The Los Angeles County Sheriff's Department released body camera footage on Oct. 30 of the shooting, which shows Williams on top of a garden shed with a firearm in his hand, as he jumps into the yard of another property, at which point a deputy shoots him. Williams died at the scene.
The coroner's office listed the cause as “gunshot wound of back.''
The sheriff's department claims Williams pointed a gun at the deputy, but that allegation is not clear in the footage.
The victim's father, Fred Williams Jr., told the Los Angeles Times after the footage's release, “the video clearly shows there was never a gun pointed in (the deputy's) direction.''
Deputies had seen Williams holding a handgun and standing with a group of about 15 people when he allegedly put a handgun into his waistband and ran away.
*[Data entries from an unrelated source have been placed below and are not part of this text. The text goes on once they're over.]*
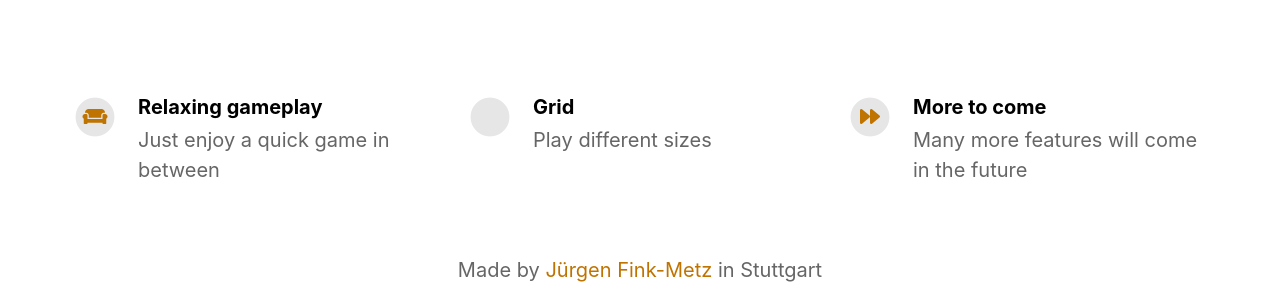
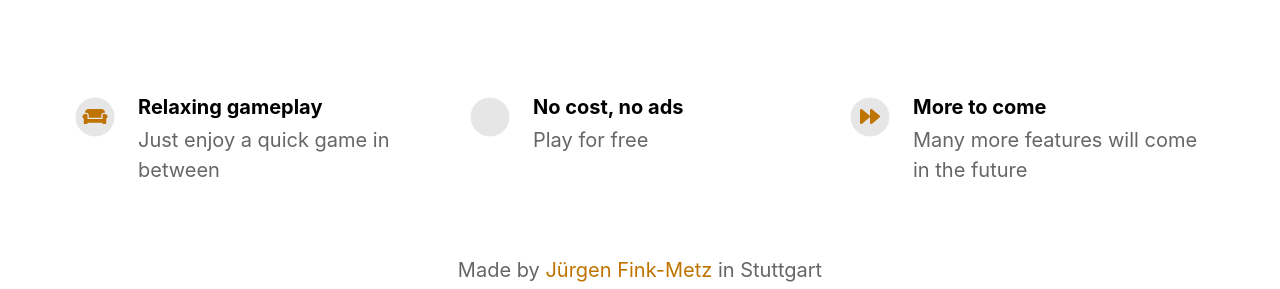
Before and after one commit to JayFiDev/TilesApp, a Jekyll site: the page built from index.html, in a window 1280 px wide. Shown: the part 987-1276 px from the top of the page. Built offline with Jekyll 4.4.1, drawn with Linux system fonts in a browser that asks for light colours; nearby versions of some CDN libraries.

Commit message:
Update _config.yml

```diff
--- a/_config.yml
+++ b/_config.yml
@@ -38,9 +38,9 @@ features                                  :
     description                           : Just enjoy a quick game in between
     fontawesome_icon_name                 : fa-solid fa-couch
 
-  - title                                 : Grid
-    description                           : Play different sizes
-    fontawesome_icon_name                 : fa-solid fa-table-cells
+  - title                                 : No cost, no ads
+    description                           : Play for free
+    fontawesome_icon_name                 : fa-brands fa-app-store-ios
 
   - title                                 : More to come
     description                           : Many more features will come in the future
```
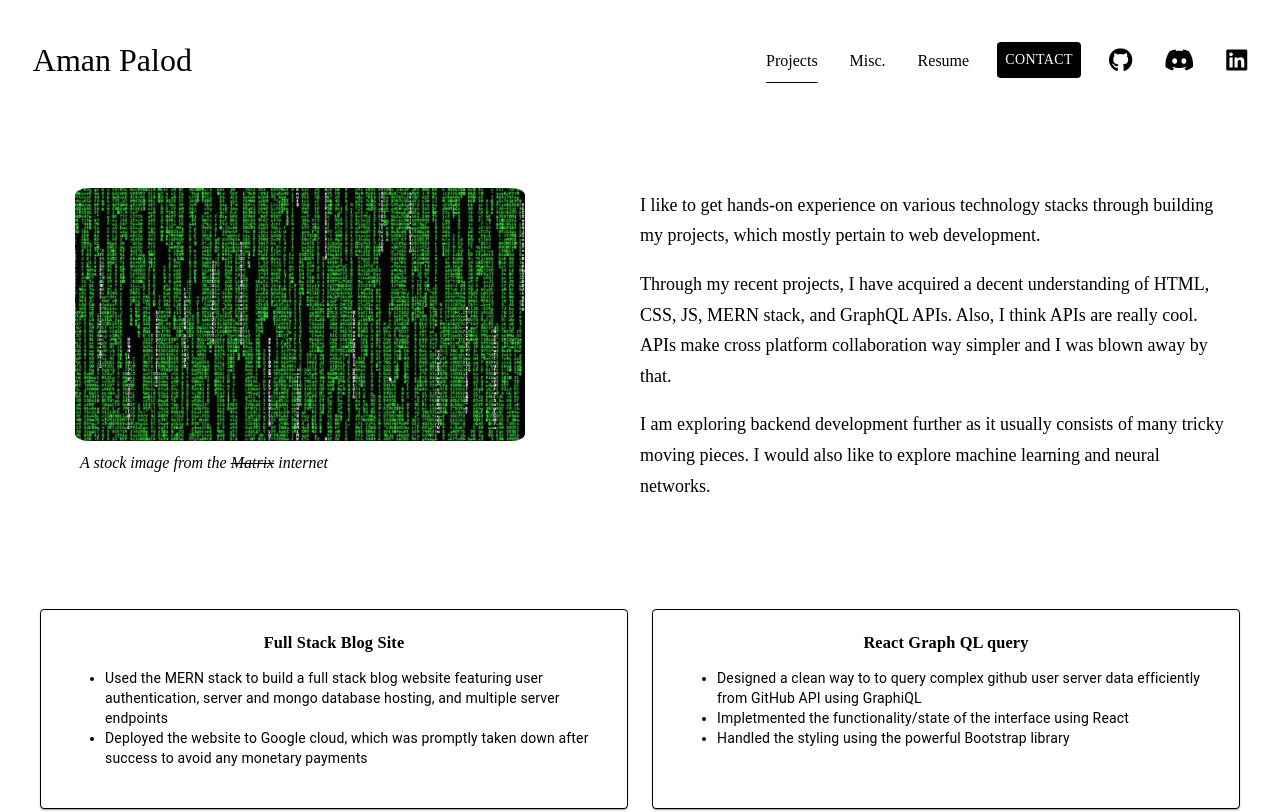
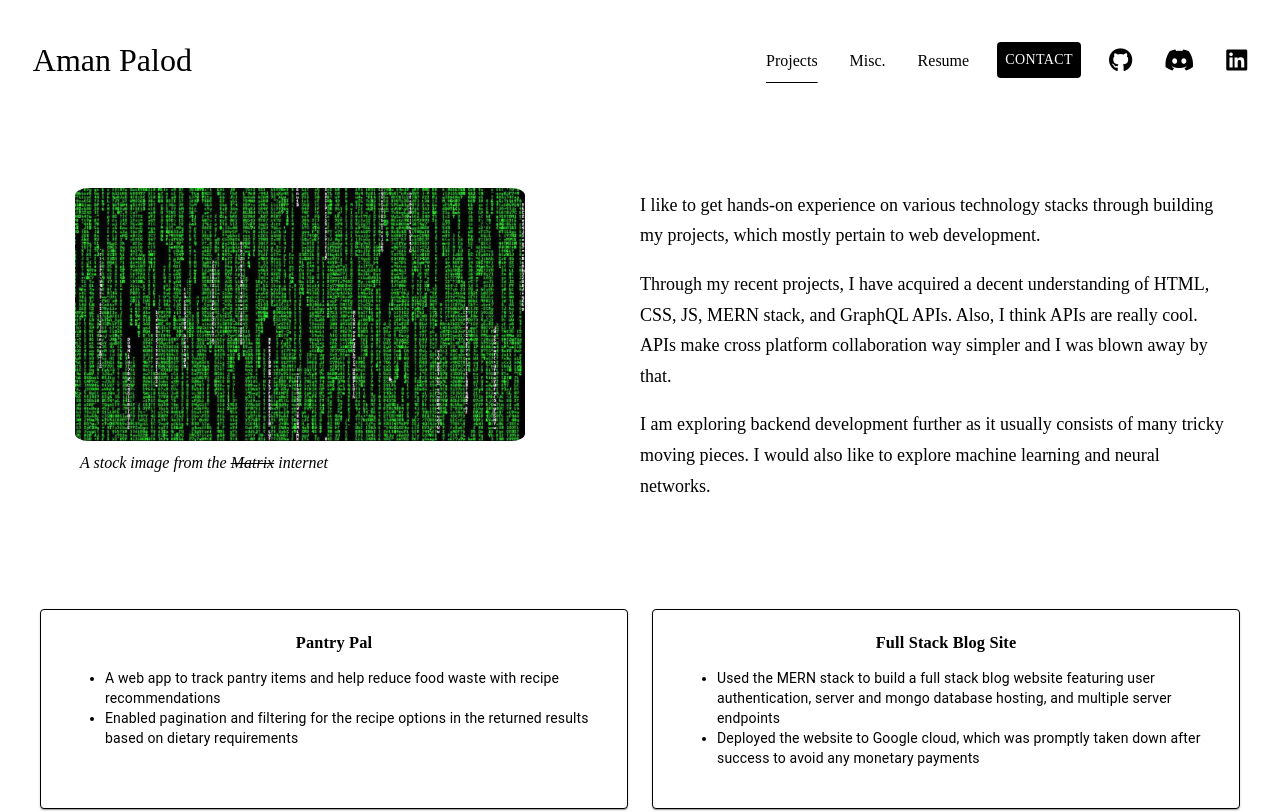
Before and after one commit to palodaman/personal-website, a React (Create React App) app: page /projects in a window 1280 px wide. Shown: the top 812 px of the page. Built offline with nearby package versions, Linux system fonts and the light colour scheme.

Commit message:
updated projects section

```diff
--- a/src/pages/Projects.js
+++ b/src/pages/Projects.js
@@ -49,6 +49,19 @@ export default function Projects(){
             <Grid item xs={6} className="proj-item" alignItems="left">
                     <Item>
                     <div className="proj-div">
+                        <h3 className="proj-name"> Pantry Pal</h3>
+                    </div>
+                    <ul>
+                        <li> A web app to track pantry items and help reduce food waste with recipe recommendations</li>
+                        <li> Enabled pagination and filtering for the recipe options in the returned results based on dietary requirements</li>
+                    </ul>
+                    </Item>
+
+                </Grid>
+
+            <Grid item xs={6} className="proj-item" alignItems="left">
+                    <Item>
+                    <div className="proj-div">
                         <h3 className="proj-name"> Full Stack Blog Site</h3>
                     </div>
                     <ul>
@@ -58,6 +71,7 @@ export default function Projects(){
                     </Item>
 
                 </Grid>
+
                 <Grid item xs={6} className="proj-item">
                   <Item>
                   <div className="proj-div" style={{display:'inline'}}>
```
One deputy pursued him on foot and another deputy followed in a patrol car, according to the sheriff's department.
Photos released by the sheriff's department shows Williams with a handgun at his waist as he runs through the yard of a residence in the 2200 block of East 122nd Street.
The sheriff's department alleges that Williams “engaged the deputy by pointing his firearm at him at which point a deputy involved shooting occurred.'' In the footage, a gun is visible in his hand, but not clearly pointed at the deputy.
The deputy, who at the time did not know if Williams was struck by gunfire, then broadcasts on his emergency radio that the suspect jumped into another yard, and the deputy says he “pointed (firearm) at me.''
Deputies recovered a loaded pistol, which the department said was not registered to Williams, who was on parole and prohibited from owning a firearm.
Medical Examiner-Coroner Jonathan Lucas recently told the Civilian Oversight Commission no other inquests were planned, and he hoped that his office would have an opportunity to step back and thoughtfully consider a policy governing inquests once the Williams inquest was completed.
Lucas indicated that an inquest offers little additional insight into the manner or cause of death, but acknowledged that it addresses public calls for transparency.
“The inquest is an old, old tool, and it really predates the modern era of scientific advancement,'' Lucas said, noting that as its utility came into question, the inquest was largely eliminated as a practice by most large jurisdictions.
Commissioner Priscilla Ocen and others said that the open forum was critical to public trust.
“The inquests, I think, are doing a tremendous public service so that there's more transparency, people can see that these investigations are being taken seriously at least by somebody in the county,'' Ocen said.
Ocen and other commissioners expressed concern that multiple members of the sheriff's department declined to answer questions during the Guardado inquest, citing advice from attorneys.
Both Lucas and a county lawyer told the commission that they were hopeful that members of the department would be more forthcoming at the Williams inquest.
Photo: Getty Images